**Task details**
This exercise asks for a copy of each line in the records below with the word "guidelines" in it.

..............................

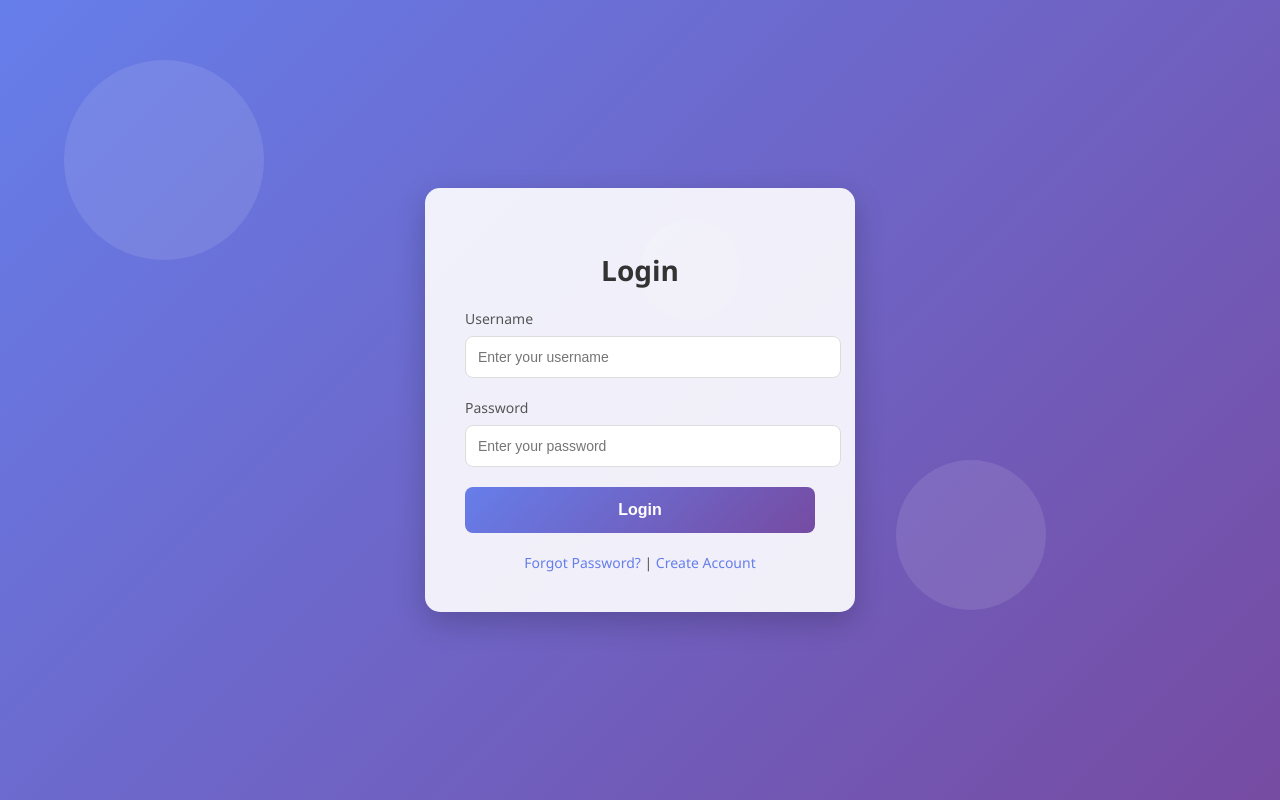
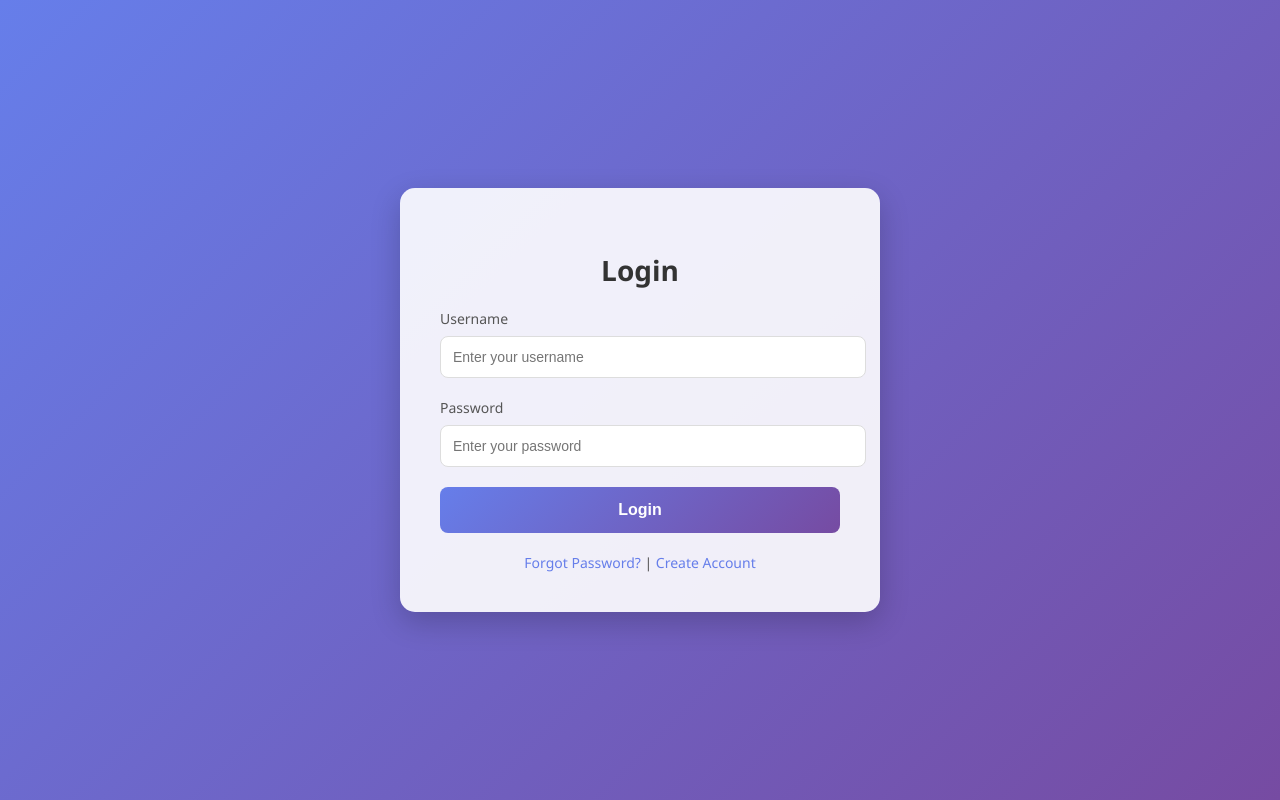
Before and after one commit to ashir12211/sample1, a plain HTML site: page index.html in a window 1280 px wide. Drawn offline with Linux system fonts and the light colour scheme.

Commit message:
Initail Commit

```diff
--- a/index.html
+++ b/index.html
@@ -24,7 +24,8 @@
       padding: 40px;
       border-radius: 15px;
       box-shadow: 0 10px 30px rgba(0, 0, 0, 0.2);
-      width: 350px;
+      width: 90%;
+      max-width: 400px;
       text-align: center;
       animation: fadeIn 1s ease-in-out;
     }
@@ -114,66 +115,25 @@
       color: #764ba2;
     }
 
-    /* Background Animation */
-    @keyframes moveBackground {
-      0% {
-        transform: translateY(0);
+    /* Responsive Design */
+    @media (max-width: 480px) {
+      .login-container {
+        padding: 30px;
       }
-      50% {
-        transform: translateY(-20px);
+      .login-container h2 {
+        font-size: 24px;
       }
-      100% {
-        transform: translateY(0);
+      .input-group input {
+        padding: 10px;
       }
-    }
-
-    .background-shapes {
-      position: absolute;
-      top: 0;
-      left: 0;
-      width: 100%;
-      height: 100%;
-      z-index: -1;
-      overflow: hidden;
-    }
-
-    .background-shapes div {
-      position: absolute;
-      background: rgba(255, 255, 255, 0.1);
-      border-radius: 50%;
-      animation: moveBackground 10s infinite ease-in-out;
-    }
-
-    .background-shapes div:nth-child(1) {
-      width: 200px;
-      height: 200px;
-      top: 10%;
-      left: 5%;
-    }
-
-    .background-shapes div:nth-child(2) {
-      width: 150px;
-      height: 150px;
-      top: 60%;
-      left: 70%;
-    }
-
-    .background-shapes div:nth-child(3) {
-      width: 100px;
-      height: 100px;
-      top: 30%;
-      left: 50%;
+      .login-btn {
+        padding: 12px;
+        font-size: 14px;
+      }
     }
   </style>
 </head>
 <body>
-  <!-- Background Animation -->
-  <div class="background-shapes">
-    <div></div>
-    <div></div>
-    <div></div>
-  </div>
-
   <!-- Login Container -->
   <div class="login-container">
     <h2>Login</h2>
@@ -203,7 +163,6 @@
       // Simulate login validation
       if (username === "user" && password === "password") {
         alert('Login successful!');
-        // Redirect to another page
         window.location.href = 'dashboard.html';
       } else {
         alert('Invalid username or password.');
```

..............................

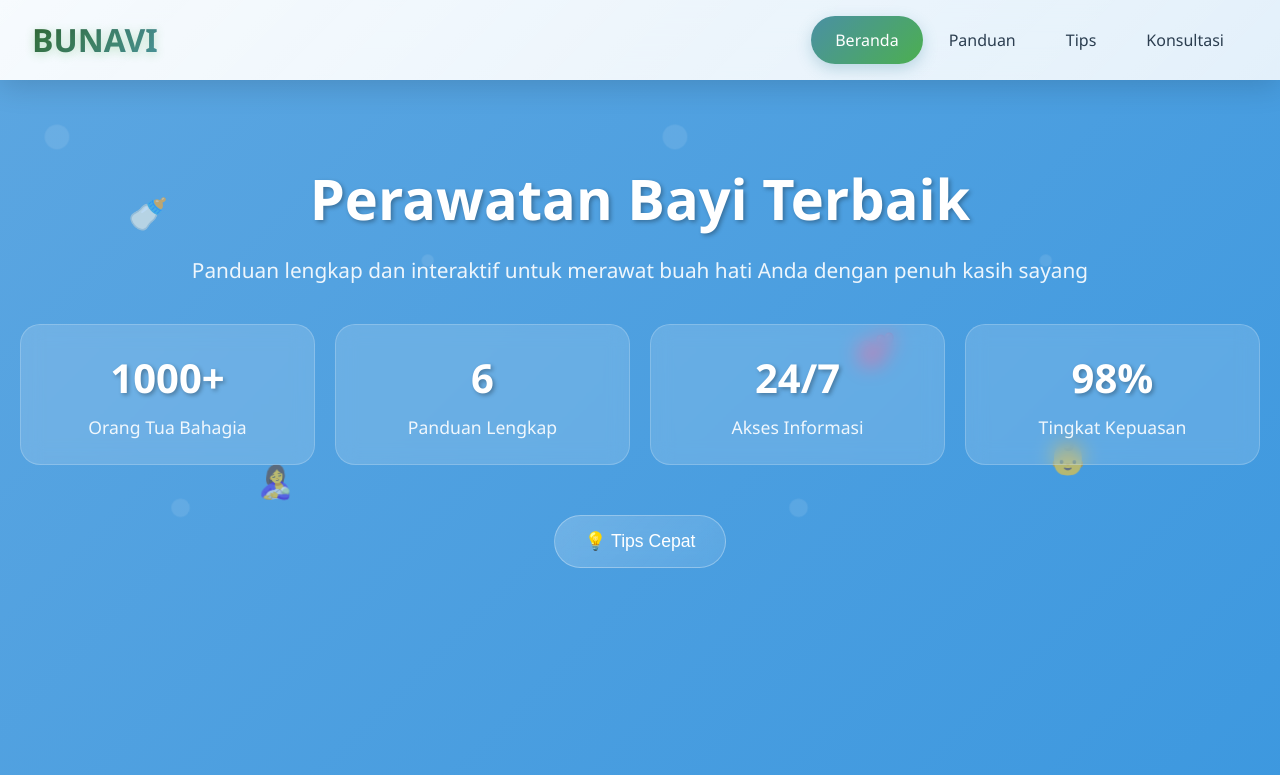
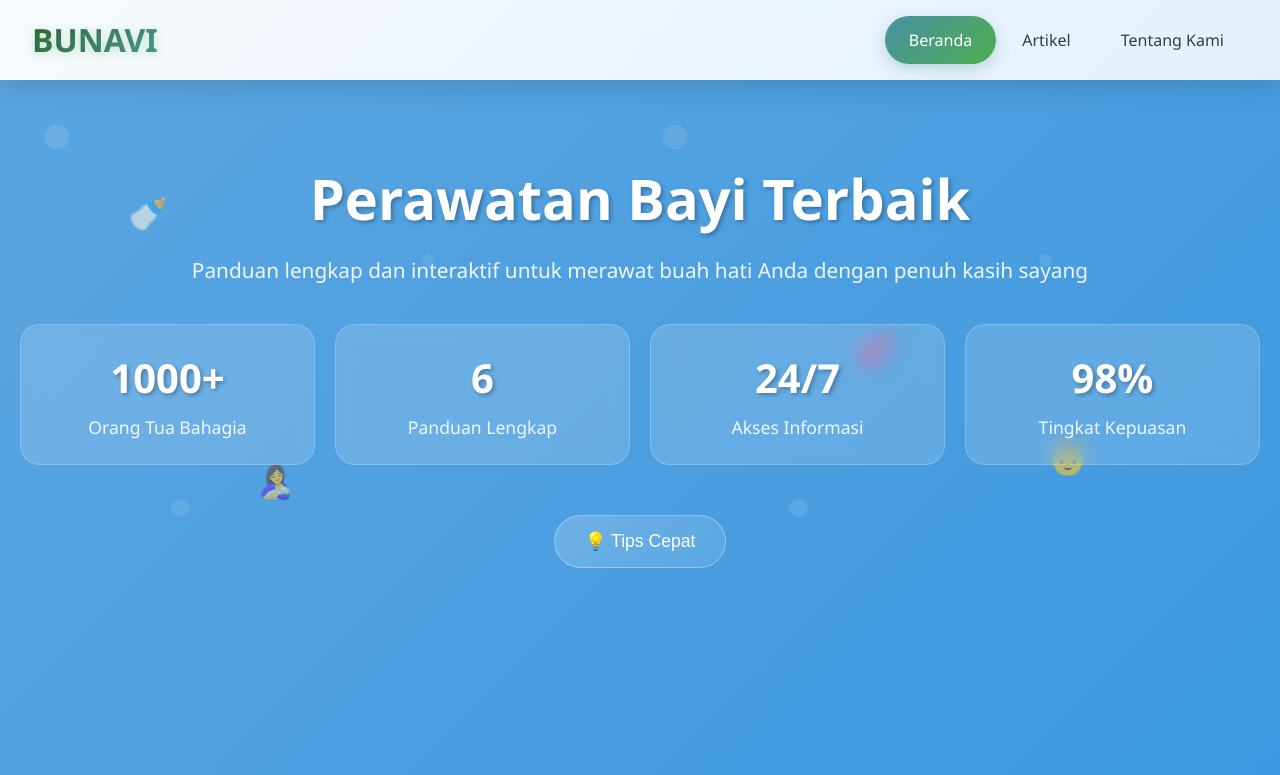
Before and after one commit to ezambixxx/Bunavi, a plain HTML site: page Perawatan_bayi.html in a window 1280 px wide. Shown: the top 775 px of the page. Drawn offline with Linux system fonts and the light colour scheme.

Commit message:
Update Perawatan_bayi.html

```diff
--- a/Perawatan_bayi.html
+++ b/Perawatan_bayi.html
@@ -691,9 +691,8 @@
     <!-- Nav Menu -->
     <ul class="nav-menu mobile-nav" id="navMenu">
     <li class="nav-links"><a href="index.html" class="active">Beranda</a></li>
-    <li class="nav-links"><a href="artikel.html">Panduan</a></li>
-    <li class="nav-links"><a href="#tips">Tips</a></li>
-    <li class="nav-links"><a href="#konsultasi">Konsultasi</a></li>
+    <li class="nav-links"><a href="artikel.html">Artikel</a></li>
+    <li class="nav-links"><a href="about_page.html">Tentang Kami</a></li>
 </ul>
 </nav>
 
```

..............................

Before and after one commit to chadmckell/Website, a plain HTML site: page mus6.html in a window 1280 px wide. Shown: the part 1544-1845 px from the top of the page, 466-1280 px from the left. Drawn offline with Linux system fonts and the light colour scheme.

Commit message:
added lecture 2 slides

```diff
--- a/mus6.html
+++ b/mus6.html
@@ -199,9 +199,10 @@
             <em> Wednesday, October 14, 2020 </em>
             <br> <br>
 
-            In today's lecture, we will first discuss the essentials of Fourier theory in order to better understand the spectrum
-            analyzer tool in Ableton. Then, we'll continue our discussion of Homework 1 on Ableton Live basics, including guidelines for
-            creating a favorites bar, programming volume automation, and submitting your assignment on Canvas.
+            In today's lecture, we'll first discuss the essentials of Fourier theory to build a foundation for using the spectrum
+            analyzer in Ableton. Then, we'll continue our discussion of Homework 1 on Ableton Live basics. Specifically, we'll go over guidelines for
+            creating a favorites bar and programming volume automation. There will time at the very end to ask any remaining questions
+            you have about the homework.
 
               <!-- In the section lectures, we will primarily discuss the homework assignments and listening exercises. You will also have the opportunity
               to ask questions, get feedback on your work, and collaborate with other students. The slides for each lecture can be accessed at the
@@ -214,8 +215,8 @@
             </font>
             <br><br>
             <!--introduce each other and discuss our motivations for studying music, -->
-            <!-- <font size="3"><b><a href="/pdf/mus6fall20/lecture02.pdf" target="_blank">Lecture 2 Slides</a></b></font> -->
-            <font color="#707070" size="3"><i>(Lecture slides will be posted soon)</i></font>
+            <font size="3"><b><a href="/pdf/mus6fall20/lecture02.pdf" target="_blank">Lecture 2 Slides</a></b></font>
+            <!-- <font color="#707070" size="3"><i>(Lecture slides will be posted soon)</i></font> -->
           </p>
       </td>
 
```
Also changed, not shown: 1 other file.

..............................

**Answer section**
-            analyzer tool in Ableton. Then, we'll continue our discussion of Homework 1 on Ableton Live basics, including guidelines for
+            analyzer in Ableton. Then, we'll continue our discussion of Homework 1 on Ableton Live basics. Specifically, we'll go over guidelines for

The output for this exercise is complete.